VR will also open up all kinds of new social experiences. Mark Zuckerberg commented on this after Facebook acquired Oculus Rift, the current big name in VR technology, for $2.2 billion. "Imagine enjoying a court side seat at a game, studying in a classroom of students and teachers all over the world or consulting with a doctor face-to-face -- just by putting on goggles in your home. This is really a new communication platform. By feeling truly present, you can share unbounded spaces and experiences with the people in your life. Imagine sharing not just moments with your friends online, but entire experiences and adventures."
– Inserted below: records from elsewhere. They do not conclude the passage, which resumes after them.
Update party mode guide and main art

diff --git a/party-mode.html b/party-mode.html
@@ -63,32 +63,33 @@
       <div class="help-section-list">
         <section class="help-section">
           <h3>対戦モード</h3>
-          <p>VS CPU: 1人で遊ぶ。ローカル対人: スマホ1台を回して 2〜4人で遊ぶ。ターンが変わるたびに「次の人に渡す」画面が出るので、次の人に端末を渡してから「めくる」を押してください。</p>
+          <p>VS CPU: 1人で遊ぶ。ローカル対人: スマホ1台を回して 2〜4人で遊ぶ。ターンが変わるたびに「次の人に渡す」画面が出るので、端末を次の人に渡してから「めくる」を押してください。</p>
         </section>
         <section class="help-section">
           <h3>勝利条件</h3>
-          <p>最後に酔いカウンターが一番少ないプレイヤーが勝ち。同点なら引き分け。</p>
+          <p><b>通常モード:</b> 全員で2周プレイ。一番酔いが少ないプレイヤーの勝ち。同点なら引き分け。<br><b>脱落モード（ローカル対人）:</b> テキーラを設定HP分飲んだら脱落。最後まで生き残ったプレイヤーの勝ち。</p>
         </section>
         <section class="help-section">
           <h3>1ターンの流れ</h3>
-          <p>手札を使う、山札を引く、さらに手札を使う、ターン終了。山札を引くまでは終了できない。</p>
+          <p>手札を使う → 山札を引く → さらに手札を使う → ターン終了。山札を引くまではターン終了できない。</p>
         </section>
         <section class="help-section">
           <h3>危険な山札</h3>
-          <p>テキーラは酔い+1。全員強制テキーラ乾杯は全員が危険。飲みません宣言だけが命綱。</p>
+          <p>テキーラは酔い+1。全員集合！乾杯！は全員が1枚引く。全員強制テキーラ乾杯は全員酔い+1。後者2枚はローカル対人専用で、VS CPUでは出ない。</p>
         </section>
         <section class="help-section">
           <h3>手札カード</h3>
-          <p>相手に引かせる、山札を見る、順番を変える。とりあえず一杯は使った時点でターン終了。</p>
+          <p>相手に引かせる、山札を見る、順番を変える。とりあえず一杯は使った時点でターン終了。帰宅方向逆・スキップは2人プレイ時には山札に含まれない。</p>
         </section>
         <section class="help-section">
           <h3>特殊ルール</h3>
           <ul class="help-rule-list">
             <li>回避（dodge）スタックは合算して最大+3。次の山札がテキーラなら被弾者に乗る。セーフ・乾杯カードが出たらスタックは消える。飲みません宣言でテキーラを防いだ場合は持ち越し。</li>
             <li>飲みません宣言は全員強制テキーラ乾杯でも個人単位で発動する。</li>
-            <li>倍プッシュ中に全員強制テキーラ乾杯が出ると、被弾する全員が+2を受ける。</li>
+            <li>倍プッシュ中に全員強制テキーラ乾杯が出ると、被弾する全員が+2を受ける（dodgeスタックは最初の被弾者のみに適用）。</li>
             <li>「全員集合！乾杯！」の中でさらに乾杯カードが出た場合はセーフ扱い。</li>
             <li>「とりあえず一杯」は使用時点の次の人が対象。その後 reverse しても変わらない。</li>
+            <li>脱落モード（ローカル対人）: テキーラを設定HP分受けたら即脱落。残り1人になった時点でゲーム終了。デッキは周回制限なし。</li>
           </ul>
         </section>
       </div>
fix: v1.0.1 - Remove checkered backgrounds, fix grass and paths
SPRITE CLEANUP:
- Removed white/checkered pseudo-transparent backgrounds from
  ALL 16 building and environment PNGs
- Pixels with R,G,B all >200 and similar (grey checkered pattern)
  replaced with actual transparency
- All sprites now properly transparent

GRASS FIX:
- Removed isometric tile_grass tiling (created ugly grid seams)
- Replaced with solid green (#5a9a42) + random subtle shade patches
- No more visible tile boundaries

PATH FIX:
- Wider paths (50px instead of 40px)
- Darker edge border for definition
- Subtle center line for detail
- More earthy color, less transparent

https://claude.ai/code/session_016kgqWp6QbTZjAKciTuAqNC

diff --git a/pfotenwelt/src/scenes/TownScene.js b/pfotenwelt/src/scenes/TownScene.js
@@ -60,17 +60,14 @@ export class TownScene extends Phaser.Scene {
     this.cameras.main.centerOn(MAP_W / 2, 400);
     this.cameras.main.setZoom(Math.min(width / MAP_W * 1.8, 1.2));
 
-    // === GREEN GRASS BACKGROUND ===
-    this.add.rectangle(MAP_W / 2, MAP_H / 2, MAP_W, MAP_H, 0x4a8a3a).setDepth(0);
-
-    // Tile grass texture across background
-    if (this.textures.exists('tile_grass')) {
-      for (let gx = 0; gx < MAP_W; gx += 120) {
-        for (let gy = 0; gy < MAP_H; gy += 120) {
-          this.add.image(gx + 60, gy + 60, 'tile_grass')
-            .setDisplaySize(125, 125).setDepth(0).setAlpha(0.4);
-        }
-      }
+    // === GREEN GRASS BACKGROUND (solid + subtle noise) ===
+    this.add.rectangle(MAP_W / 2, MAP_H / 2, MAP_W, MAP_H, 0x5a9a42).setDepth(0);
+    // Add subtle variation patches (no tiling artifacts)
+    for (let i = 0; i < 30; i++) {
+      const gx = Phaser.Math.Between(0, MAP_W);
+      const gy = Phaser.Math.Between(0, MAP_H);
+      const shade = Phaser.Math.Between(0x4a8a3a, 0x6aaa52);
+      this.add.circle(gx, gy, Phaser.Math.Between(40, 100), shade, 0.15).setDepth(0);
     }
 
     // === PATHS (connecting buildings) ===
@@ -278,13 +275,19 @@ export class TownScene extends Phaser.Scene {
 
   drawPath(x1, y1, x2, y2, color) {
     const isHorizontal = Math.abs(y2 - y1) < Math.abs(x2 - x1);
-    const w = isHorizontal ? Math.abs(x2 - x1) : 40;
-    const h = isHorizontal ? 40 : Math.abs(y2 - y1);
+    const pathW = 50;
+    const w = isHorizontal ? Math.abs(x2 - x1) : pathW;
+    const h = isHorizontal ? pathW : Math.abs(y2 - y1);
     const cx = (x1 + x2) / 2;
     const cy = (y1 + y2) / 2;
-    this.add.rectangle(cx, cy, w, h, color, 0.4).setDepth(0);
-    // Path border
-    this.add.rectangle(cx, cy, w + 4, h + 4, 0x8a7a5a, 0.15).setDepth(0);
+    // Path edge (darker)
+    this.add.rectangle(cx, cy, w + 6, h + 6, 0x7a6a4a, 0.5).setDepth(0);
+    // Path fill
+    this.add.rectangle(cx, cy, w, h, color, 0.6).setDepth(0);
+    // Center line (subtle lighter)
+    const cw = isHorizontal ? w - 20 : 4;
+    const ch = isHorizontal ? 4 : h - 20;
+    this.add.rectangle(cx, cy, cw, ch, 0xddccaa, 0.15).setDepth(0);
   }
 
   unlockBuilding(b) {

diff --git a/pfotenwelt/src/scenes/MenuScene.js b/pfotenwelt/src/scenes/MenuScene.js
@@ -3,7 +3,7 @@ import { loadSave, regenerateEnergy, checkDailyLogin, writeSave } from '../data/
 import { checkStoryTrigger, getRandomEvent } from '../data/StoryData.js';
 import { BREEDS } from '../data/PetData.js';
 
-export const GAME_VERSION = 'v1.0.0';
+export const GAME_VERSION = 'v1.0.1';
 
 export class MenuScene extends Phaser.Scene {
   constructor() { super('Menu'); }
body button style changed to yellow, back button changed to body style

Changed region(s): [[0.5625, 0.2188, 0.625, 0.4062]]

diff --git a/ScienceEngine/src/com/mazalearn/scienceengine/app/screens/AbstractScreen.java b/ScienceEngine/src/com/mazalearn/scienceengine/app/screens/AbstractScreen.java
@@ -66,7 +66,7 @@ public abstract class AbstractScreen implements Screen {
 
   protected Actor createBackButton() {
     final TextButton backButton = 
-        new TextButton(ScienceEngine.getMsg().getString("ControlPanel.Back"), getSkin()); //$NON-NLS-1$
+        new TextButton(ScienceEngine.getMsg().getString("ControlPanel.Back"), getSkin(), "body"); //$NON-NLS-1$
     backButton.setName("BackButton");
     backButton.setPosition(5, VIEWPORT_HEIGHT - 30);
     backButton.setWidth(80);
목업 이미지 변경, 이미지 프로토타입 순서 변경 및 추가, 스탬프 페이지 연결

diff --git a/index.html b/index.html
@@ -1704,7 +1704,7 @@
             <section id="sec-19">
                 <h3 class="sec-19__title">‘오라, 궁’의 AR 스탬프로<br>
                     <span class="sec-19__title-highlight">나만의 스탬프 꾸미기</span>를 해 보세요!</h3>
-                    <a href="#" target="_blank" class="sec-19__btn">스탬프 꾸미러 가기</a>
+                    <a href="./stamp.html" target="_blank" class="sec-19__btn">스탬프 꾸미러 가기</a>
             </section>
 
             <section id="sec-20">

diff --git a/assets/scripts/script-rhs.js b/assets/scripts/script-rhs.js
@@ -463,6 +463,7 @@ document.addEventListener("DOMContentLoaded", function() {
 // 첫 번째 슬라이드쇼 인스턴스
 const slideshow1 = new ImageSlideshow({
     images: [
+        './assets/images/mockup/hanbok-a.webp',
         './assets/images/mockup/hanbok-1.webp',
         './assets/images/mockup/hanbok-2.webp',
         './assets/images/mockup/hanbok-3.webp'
While VR technology has been talked about (and developed to various degrees) for a number of years, it's only now on the edge of becoming a fully immersive experience. Innovative 3D design and powerful computational capacity are the keys to making this a reality. The challenge lies in the fluid movement of the imaging from frame to frame. These virtual landscapes need to be modeled such that our interactions within them are happening in real time - at the natural processing levels of our biology - in full 360° panoramic view. If the imaging lags behind our own eyes as we look around the world, then it's not going to provide the experience we crave. It's going to take some time, but it's clear that we're well on our way. Some analysts have even predicted that VR technology will generate $30 billion in revenue by 2020.
From a business standpoint, the competition is booming. Inventors, developers, and investors have recognized the potential of this technology to change the landscape of entertainment and the way we interact with our world. It's only a matter of time before VR finally hits the consumer market. But until then, it's clear that a big wave of change is on the horizon.
- Nick Ingrisani